<<<<

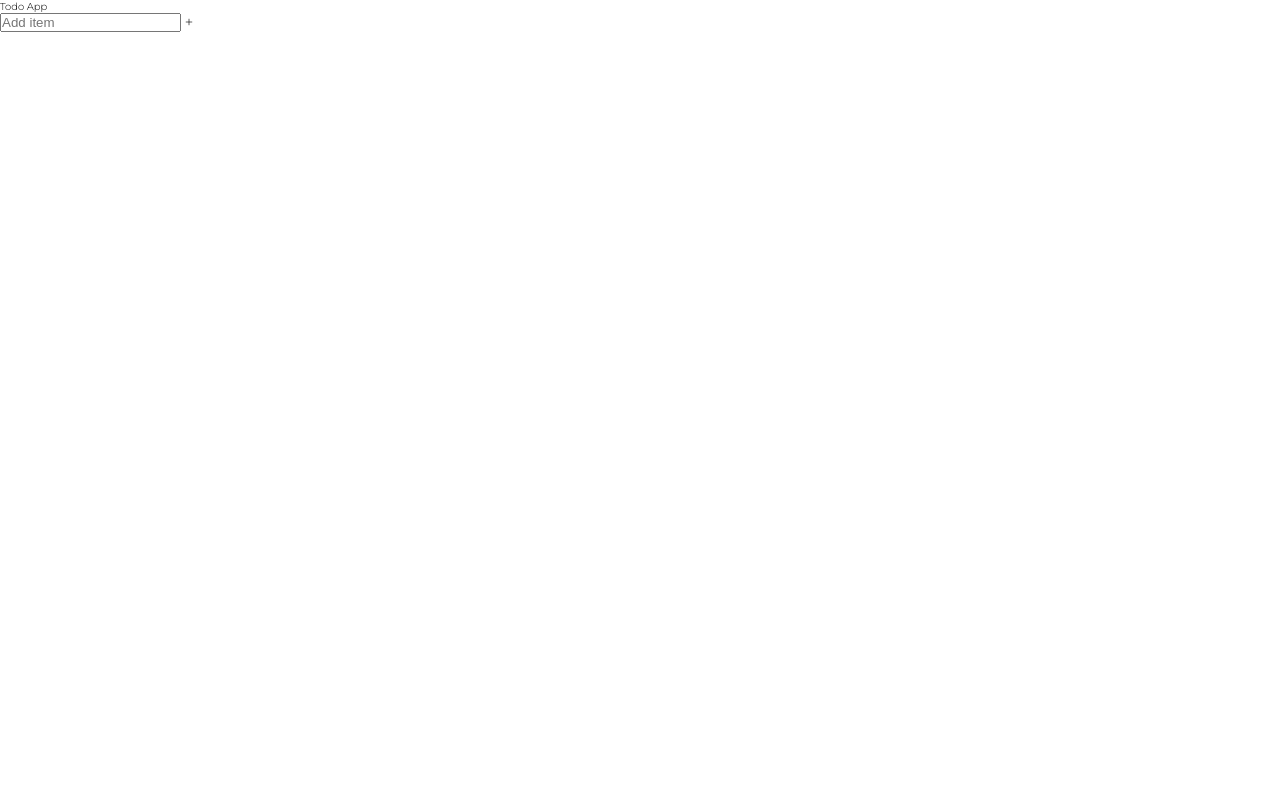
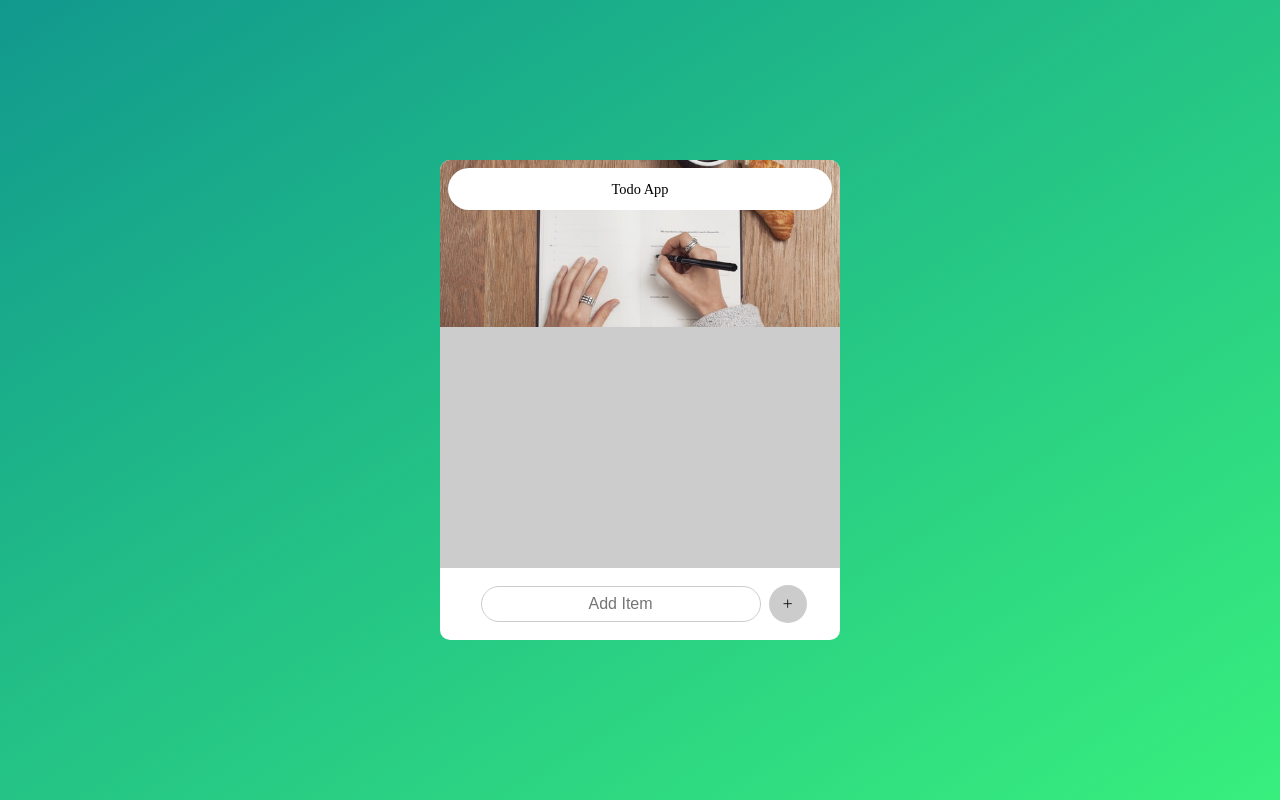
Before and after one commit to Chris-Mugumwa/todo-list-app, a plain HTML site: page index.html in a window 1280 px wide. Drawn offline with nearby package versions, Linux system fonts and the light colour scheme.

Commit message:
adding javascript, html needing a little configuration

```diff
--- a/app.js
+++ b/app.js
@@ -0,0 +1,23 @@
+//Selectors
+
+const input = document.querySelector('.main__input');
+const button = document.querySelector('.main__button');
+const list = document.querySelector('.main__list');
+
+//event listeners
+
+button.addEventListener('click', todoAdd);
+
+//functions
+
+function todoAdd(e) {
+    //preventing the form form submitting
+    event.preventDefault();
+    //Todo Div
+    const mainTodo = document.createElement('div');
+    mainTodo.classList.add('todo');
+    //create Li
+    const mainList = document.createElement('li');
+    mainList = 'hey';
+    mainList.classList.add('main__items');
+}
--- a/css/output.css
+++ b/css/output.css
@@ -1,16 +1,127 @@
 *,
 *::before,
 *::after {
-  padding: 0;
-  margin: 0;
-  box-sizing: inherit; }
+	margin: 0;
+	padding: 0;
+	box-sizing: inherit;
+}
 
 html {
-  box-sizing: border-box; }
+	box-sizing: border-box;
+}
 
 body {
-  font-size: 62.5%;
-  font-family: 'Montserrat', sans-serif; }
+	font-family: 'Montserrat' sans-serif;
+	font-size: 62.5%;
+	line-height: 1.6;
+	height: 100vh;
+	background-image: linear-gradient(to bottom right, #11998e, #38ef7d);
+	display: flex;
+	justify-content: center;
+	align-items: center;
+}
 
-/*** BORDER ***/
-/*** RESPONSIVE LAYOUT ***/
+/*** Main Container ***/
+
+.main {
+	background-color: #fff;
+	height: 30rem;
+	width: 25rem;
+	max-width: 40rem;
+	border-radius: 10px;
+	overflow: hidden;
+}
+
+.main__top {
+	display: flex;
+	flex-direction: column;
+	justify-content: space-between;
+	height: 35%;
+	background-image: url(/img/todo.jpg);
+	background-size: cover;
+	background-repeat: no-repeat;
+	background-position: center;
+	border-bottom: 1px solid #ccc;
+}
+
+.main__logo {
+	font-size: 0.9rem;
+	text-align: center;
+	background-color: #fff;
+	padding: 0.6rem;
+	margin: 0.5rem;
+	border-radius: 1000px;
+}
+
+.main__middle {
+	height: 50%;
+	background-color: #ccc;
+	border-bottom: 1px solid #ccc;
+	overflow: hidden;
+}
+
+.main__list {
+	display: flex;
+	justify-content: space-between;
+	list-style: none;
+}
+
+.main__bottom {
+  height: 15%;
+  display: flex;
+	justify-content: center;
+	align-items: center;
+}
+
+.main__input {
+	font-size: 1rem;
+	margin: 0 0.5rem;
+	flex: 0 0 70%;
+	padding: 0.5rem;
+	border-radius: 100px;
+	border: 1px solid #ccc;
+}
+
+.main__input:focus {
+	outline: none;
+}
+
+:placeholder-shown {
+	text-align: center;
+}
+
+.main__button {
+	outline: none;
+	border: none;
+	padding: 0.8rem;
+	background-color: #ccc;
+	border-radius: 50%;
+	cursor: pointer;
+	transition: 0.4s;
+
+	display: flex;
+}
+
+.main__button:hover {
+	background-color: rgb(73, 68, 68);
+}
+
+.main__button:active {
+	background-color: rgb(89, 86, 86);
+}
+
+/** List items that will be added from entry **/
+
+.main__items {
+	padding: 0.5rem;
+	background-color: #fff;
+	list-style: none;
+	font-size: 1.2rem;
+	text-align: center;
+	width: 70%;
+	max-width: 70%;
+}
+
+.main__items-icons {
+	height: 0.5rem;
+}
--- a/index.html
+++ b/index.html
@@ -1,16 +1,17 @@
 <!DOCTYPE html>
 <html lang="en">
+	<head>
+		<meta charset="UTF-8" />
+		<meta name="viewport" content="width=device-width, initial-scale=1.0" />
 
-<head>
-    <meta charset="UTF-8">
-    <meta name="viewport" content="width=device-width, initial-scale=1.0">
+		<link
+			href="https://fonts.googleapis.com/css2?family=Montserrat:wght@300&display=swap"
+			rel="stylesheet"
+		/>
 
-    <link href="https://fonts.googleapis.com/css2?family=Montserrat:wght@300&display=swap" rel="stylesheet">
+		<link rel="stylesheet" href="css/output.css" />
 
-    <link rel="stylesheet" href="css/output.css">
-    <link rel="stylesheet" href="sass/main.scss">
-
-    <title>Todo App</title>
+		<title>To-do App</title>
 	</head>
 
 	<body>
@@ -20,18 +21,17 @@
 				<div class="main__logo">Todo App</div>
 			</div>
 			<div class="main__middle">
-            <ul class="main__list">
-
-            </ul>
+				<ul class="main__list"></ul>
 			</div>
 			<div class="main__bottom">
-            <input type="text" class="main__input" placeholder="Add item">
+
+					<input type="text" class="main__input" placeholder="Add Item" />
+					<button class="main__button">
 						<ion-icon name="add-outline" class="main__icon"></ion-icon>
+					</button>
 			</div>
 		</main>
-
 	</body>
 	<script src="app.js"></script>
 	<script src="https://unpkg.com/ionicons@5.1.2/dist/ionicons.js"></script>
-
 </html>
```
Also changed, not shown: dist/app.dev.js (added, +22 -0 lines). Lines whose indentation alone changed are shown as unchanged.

>>>>
<<<<

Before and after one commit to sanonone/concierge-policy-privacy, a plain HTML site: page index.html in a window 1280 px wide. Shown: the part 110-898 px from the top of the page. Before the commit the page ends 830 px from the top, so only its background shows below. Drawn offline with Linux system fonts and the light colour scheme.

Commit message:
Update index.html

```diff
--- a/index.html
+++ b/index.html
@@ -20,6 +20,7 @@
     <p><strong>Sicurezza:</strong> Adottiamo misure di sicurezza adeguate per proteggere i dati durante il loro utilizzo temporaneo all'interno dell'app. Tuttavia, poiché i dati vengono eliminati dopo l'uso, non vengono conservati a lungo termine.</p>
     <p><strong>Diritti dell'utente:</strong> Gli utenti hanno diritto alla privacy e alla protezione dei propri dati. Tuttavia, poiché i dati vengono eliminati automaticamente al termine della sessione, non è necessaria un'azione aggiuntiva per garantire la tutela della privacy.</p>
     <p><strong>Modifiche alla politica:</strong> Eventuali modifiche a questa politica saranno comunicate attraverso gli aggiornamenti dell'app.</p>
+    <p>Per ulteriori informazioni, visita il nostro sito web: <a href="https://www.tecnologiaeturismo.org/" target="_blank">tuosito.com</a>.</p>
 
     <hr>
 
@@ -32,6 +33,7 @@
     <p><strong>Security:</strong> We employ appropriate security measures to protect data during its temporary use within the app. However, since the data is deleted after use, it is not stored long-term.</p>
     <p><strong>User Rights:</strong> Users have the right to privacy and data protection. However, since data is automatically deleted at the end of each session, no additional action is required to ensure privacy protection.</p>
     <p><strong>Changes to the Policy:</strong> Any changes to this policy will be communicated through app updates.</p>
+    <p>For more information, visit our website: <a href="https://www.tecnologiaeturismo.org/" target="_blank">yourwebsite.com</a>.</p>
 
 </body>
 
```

>>>>

▶ Exercise requirements: How many of the lines in the listing above hold the word "height"? Report only that figure.

▶ Response below: 7